Zatezalo expressed frustration with the poor results of the Scofflaw Program, which was launched by the Mine Safety and Health Administration (MSHA) in 2007 for the express purpose of going after unpaid fines – but has allowed $67 million in delinquent penalties to accrue since its inception.

He noted that only 16 citations for failure to pay penalties were issued, and only five orders requiring a mine to shut down operations while continuing to pay miners their wages were issued during that time.

Zatezalo said he would be stepping up efforts to ensure mine operators pay their safety and health fines and abate the hazards identified in their operations.

“These penalties are an important reminder of the need to ensure safe and healthy working conditions for America’s miners.”

He also pointed out that not paying penalties and abating hazards is unfair to mine operators “who play by the rules,” because it allows the scofflaws to gain an unfair competitive advantage in the marketplace.

Mine operators who fail to pay up – or to show good faith and arrange to pay their penalties will be pursued “with every means under the law,” said Zatezalo. Mine operators who do not pay can be forced to shut down production until fines are resolved (although miners will still be paid).

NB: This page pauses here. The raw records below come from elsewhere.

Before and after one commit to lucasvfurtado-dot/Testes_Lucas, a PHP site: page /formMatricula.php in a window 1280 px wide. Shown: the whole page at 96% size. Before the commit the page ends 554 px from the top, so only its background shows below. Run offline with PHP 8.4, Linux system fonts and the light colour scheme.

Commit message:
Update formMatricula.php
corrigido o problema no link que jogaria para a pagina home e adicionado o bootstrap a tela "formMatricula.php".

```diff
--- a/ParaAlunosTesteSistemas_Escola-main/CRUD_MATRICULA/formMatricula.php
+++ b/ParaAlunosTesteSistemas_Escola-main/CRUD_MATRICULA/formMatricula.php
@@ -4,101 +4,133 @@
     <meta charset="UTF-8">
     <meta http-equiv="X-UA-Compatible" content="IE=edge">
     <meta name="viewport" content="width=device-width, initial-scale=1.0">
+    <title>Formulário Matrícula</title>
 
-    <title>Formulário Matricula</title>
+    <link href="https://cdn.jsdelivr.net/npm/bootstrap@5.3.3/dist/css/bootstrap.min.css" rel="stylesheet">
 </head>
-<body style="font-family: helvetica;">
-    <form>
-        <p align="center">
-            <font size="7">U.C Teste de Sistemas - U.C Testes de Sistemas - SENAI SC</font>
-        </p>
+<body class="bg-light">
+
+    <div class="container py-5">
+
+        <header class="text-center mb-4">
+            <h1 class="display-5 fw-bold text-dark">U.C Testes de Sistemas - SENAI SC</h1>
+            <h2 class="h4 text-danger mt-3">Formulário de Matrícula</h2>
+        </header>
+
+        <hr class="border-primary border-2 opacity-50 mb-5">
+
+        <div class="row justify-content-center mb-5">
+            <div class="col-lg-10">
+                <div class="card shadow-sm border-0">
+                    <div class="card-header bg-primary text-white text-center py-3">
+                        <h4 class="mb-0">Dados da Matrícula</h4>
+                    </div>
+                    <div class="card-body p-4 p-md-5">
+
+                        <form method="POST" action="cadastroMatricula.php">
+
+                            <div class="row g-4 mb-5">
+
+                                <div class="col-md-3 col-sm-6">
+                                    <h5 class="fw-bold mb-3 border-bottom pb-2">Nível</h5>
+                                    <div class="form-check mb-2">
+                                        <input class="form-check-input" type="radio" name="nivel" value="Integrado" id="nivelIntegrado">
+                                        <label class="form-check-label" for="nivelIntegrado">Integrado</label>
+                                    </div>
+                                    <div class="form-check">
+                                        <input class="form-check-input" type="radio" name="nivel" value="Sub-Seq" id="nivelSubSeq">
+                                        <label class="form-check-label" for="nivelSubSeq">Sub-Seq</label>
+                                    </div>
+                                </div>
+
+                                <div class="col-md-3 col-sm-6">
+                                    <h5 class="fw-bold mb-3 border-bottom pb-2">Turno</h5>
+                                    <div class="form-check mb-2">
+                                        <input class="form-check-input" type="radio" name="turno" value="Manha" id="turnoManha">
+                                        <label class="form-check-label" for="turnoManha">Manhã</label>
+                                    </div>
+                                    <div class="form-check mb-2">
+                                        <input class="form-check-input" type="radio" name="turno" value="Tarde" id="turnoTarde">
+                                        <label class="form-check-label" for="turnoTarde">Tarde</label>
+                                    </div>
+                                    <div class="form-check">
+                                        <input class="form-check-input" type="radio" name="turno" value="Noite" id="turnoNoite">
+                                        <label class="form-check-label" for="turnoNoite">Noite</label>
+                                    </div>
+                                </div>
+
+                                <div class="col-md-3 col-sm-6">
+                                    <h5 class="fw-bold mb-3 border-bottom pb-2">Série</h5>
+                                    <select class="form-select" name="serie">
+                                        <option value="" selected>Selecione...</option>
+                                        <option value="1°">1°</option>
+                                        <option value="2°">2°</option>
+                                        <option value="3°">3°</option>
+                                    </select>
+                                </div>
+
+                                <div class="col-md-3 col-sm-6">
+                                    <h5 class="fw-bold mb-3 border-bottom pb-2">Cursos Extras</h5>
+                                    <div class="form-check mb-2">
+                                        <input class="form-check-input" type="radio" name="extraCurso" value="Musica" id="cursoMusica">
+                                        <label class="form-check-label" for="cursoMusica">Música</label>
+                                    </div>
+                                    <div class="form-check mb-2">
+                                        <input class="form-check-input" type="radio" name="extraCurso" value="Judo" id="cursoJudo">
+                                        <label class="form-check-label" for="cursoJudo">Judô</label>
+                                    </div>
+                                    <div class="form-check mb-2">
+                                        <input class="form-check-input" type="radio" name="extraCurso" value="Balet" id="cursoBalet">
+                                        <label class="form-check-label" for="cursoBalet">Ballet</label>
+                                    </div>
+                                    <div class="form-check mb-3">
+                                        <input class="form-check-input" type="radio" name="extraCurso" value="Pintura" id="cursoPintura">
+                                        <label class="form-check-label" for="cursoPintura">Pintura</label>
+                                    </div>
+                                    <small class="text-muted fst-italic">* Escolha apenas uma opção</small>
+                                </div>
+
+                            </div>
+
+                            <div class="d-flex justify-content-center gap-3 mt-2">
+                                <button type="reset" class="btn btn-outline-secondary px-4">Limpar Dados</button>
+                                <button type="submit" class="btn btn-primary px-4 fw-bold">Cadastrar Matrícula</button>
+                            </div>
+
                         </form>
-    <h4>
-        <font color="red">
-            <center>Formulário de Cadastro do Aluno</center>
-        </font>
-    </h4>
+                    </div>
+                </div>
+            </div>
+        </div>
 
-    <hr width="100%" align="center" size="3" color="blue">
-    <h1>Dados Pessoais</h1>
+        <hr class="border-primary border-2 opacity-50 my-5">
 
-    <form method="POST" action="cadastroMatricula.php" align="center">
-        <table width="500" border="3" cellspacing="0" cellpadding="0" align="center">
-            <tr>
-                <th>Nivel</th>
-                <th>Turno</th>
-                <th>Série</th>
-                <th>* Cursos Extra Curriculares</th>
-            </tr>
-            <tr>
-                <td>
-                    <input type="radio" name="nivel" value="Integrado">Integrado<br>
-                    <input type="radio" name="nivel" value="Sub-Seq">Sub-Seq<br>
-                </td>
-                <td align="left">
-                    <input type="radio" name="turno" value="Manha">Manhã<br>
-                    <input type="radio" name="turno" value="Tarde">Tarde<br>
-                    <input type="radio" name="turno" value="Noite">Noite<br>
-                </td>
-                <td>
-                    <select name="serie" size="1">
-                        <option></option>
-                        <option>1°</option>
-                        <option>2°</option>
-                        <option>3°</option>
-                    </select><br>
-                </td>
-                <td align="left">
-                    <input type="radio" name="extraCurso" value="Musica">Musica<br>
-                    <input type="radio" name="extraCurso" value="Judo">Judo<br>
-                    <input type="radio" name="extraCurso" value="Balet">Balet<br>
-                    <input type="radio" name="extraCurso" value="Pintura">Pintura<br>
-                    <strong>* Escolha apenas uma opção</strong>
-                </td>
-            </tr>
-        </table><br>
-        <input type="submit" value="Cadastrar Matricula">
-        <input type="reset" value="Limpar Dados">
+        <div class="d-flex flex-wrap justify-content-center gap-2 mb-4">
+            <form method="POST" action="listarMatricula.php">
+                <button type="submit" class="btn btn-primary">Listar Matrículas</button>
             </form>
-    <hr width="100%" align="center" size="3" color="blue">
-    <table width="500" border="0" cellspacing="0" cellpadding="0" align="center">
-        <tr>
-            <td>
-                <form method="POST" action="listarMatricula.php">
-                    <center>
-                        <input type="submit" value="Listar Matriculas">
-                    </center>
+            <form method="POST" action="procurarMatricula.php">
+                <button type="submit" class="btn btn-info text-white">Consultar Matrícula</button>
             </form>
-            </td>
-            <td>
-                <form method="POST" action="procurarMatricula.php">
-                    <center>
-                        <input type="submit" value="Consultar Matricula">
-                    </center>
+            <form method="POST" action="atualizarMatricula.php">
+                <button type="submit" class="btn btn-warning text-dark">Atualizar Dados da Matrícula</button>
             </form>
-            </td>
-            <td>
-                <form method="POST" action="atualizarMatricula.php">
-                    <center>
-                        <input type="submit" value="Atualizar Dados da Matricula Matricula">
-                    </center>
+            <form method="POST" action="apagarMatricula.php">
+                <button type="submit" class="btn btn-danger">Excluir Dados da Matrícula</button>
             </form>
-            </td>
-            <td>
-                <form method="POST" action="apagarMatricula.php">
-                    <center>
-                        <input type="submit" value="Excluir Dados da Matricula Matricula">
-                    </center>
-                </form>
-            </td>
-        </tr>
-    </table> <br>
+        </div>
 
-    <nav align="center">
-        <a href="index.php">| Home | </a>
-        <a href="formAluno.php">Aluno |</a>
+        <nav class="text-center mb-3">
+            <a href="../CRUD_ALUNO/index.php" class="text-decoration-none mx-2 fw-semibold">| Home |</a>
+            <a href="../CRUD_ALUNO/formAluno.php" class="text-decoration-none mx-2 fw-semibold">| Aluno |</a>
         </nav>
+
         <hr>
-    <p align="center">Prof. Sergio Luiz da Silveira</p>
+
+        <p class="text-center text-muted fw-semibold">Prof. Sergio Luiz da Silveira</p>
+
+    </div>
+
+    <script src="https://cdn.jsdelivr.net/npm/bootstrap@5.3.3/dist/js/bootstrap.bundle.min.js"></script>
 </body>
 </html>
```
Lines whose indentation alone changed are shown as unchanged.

Citations for safety and health violations – which carry monetary penalties – are issued during annual inspections of mining operations conducted by MSHA inspectors. The collected penalties go to the U.S. Treasury.